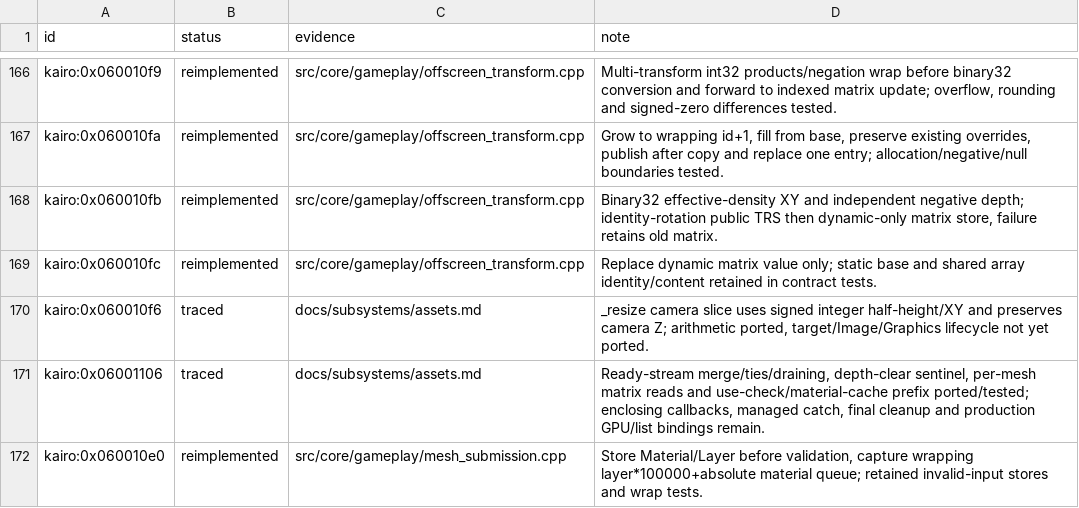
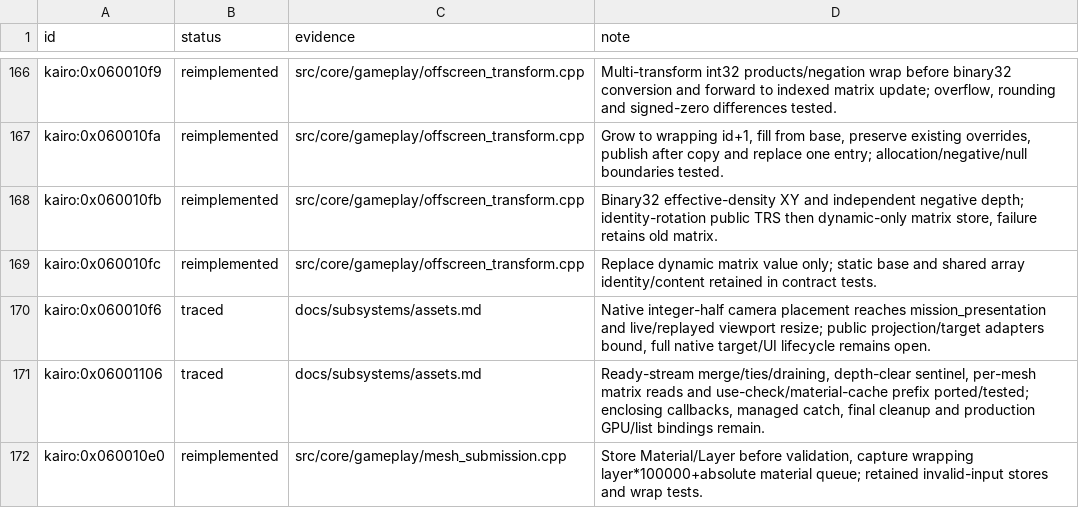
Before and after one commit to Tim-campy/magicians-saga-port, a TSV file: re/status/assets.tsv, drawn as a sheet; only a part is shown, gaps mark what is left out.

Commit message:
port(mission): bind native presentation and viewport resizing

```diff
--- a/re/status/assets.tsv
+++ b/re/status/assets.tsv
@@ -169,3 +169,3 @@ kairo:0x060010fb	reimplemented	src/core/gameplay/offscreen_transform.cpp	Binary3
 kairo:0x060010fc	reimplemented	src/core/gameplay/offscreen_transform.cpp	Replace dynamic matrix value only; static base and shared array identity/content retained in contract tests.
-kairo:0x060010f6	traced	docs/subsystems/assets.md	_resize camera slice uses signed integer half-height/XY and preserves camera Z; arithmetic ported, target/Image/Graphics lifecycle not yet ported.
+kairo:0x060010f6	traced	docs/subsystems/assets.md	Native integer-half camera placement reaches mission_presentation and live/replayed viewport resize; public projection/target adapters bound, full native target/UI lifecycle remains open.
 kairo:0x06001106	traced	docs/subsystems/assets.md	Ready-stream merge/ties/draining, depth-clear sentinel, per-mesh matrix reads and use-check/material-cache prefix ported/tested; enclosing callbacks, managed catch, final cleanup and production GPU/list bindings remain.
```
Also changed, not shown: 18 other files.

* * *

**TASK INSTRUCTIONS:**
Return each line of the material in which the string "reimplemented" can be found.

**WRITTEN SOLUTION:**
@@ -169,3 +169,3 @@ kairo:0x060010fb	reimplemented	src/core/gameplay/offscreen_transform.cpp	Binary3
 kairo:0x060010fc	reimplemented	src/core/gameplay/offscreen_transform.cpp	Replace dynamic matrix value only; static base and shared array identity/content retained in contract tests.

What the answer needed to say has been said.